Among 672 NTS isolates, 148 (22%) originated from human blood, 211 (31%) from human stool, and 313 (47%) from animal stool. The distribution of serovars, STs, and AMR profiles differed among sources; serovars Enteritidis, Typhimurium, and Weltevreden were the most common in human blood, human stool, and animals, respectively. We identified an association between the source of NTS and AMR profile; the majority of AMR isolates were isolated from human blood (p < 0.001). Modelling by ST-AMR profile found chickens and pigs were likely the major sources of AMR NTS in human blood and stool, respectively; but unsampled sources were found to be a major contributor.
Antimicrobial use in food animals is hypothesized to play role in the emergence of AMR in human pathogens. Our cross-sectional population-based approach suggests a significant overlap between AMR in NTS in animals and humans, but animal NTS does explain the full extent of AMR in human NTS infections in Vietnam.
35. Reducing Antimicrobial Usage in Small-Scale Chicken Farms in Vietnam: A 3-Year Intervention Study

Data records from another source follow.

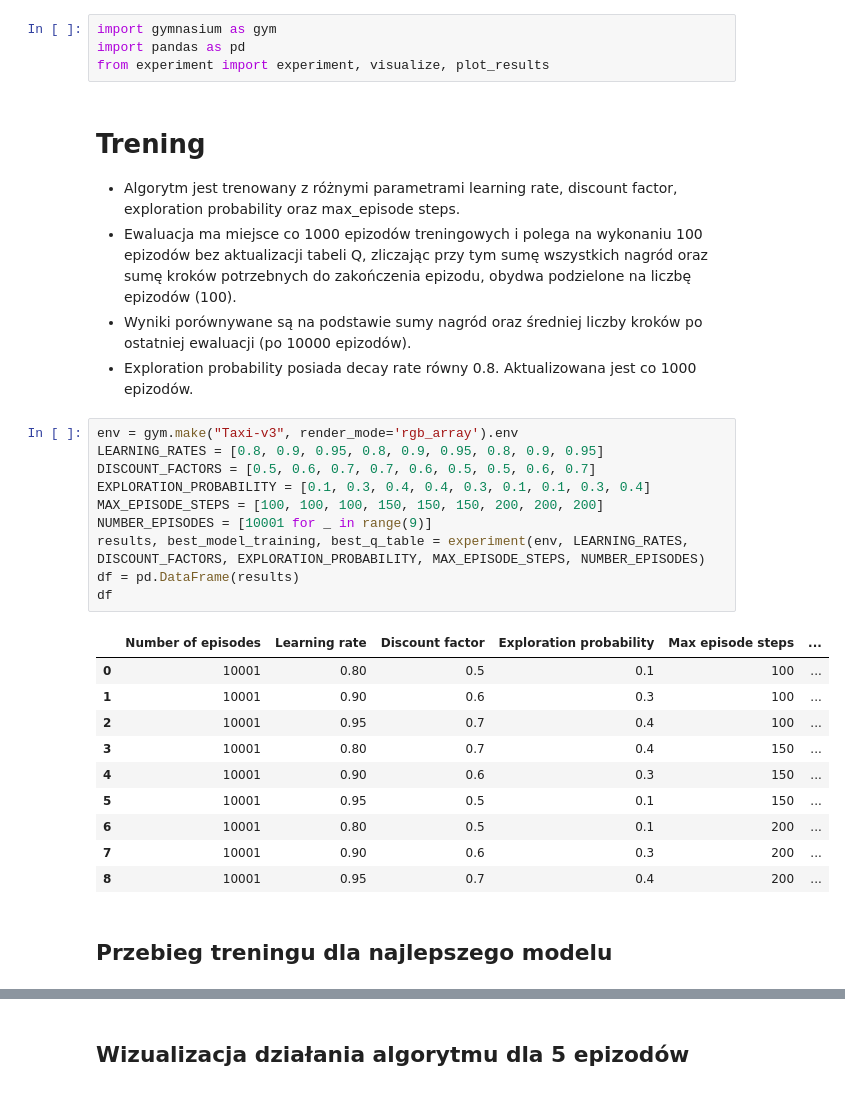
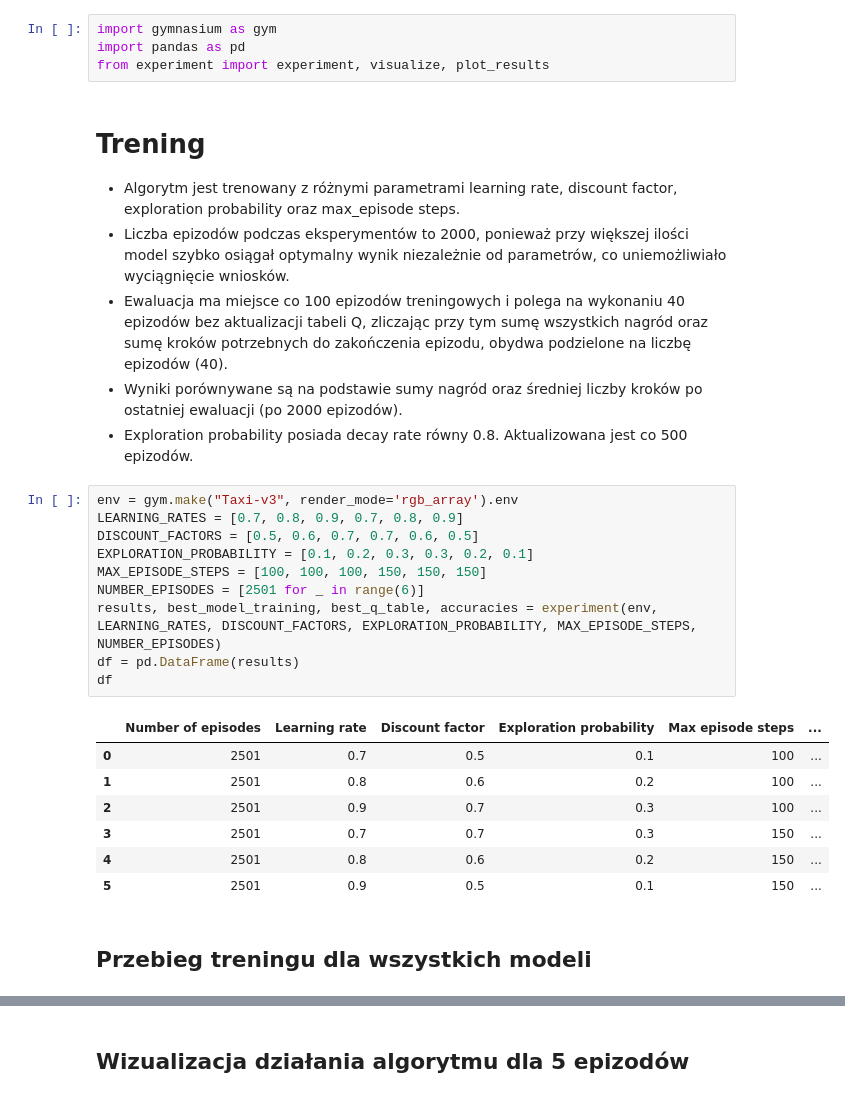
Before and after one commit to AtarSander/artificial-intelligence-from-scratch, a Jupyter notebook: Zad6/raport.ipynb, the cells around one changed output, grey strips where cells are left out. Cells and saved outputs as stored; diff of their text form.

```diff
--- a/Zad6/raport.ipynb
+++ b/Zad6/raport.ipynb
@@ -8,29 +8,27 @@ from experiment import experiment, visualize, plot_results
 # %% [markdown]
 # Trening
 - Algorytm jest trenowany z różnymi parametrami learning rate, discount factor, exploration probability oraz max_episode steps.
-- Ewaluacja ma miejsce co 1000 epizodów treningowych i polega na wykonaniu 100 epizodów bez aktualizacji tabeli Q, zliczając przy tym sumę wszystkich nagród oraz sumę kroków potrzebnych do zakończenia epizodu, obydwa podzielone na liczbę epizodów (100).
-- Wyniki porównywane są na podstawie sumy nagród oraz średniej liczby kroków po ostatniej ewaluacji (po 10000 epizodów).
-- Exploration probability posiada decay rate równy 0.8. Aktualizowana jest co 1000 epizodów.
+- Liczba epizodów podczas eksperymentów to 2000, ponieważ przy większej ilości model szybko osiągał optymalny wynik niezależnie od parametrów, co uniemożliwiało wyciągnięcie wniosków.
+- Ewaluacja ma miejsce co 100 epizodów treningowych i polega na wykonaniu 40 epizodów bez aktualizacji tabeli Q, zliczając przy tym sumę wszystkich nagród oraz sumę kroków potrzebnych do zakończenia epizodu, obydwa podzielone na liczbę epizodów (40).
+- Wyniki porównywane są na podstawie sumy nagród oraz średniej liczby kroków po ostatniej ewaluacji (po 2000 epizodów).
+- Exploration probability posiada decay rate równy 0.8. Aktualizowana jest co 500 epizodów.
 # %%
 env = gym.make("Taxi-v3", render_mode='rgb_array').env
-LEARNING_RATES = [0.8, 0.9, 0.95, 0.8, 0.9, 0.95, 0.8, 0.9, 0.95]
-DISCOUNT_FACTORS = [0.5, 0.6, 0.7, 0.7, 0.6, 0.5, 0.5, 0.6, 0.7]
-EXPLORATION_PROBABILITY = [0.1, 0.3, 0.4, 0.4, 0.3, 0.1, 0.1, 0.3, 0.4]
-MAX_EPISODE_STEPS = [100, 100, 100, 150, 150, 150, 200, 200, 200]
-NUMBER_EPISODES = [10001 for _ in range(9)]
-results, best_model_training, best_q_table = experiment(env, LEARNING_RATES, DISCOUNT_FACTORS, EXPLORATION_PROBABILITY, MAX_EPISODE_STEPS, NUMBER_EPISODES)
+LEARNING_RATES = [0.7, 0.8, 0.9, 0.7, 0.8, 0.9]
+DISCOUNT_FACTORS = [0.5, 0.6, 0.7, 0.7, 0.6, 0.5]
+EXPLORATION_PROBABILITY = [0.1, 0.2, 0.3, 0.3, 0.2, 0.1]
+MAX_EPISODE_STEPS = [100, 100, 100, 150, 150, 150]
+NUMBER_EPISODES = [2501 for _ in range(6)]
+results, best_model_training, best_q_table, accuracies = experiment(env, LEARNING_RATES, DISCOUNT_FACTORS, EXPLORATION_PROBABILITY, MAX_EPISODE_STEPS, NUMBER_EPISODES)
 df = pd.DataFrame(results)
 df
 # %% [output]
 |  | Number of episodes | Learning rate | Discount factor | Exploration probability | Max episode steps | ... |
-| 0 | 10001 | 0.80 | 0.5 | 0.1 | 100 | ... |
-| 1 | 10001 | 0.90 | 0.6 | 0.3 | 100 | ... |
-| 2 | 10001 | 0.95 | 0.7 | 0.4 | 100 | ... |
-| 3 | 10001 | 0.80 | 0.7 | 0.4 | 150 | ... |
-| 4 | 10001 | 0.90 | 0.6 | 0.3 | 150 | ... |
-| 5 | 10001 | 0.95 | 0.5 | 0.1 | 150 | ... |
-| 6 | 10001 | 0.80 | 0.5 | 0.1 | 200 | ... |
-| 7 | 10001 | 0.90 | 0.6 | 0.3 | 200 | ... |
-| 8 | 10001 | 0.95 | 0.7 | 0.4 | 200 | ... |
+| 0 | 2501 | 0.7 | 0.5 | 0.1 | 100 | ... |
+| 1 | 2501 | 0.8 | 0.6 | 0.2 | 100 | ... |
+| 2 | 2501 | 0.9 | 0.7 | 0.3 | 100 | ... |
+| 3 | 2501 | 0.7 | 0.7 | 0.3 | 150 | ... |
+| 4 | 2501 | 0.8 | 0.6 | 0.2 | 150 | ... |
+| 5 | 2501 | 0.9 | 0.5 | 0.1 | 150 | ... |
 # %% [markdown]
-## Przebieg treningu dla najlepszego modelu
+## Przebieg treningu dla wszystkich modeli
```
Also changed, not shown: parts of 5 cells of this notebook, 2 other files.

Indiscriminate antimicrobial use (AMU) in animal production is a driver of antimicrobial resistance globally. There is a need to define sustainable interventions to reduce AMU in small-scale production systems, which currently represent the most widespread farming systems in South East Asia and many low- and middle-income countries. We conducted a before-and-after intervention study on a random sample of small-scale chicken farms in the Mekong Delta of Vietnam from 2016 to 2019. The study included a baseline followed by an intervention phase where farmers were provided with regular veterinary advice on flock health and husbandry, as well as antimicrobial replacement products. Of 102 recruited farms (raising >100 chickens per flock cycle), thirty-five (34.2%) entered the intervention phase, whilst the rest stopped raising chickens, mainly due to suboptimal flock performance. Through the implementation of our intervention, chicken flocks reduced levels of AMU by 66% [adjusted hazard ratio (HR) = 0.34; p = 0.002) from a baseline of 343.4 Animal Daily Doses per 1,000 chicken-days and decreased weekly mortality by 40% (adjusted HR = 0.60; p = 0.005) from a baseline mortality of 1.60 per 100 birds. Chicken bodyweight increased by 100 g (p = 0.002) in intervention flocks. Our findings demonstrate that the provision of veterinary advice can achieve substantial reductions in AMU in small-scale production systems without compromising flock health and productivity.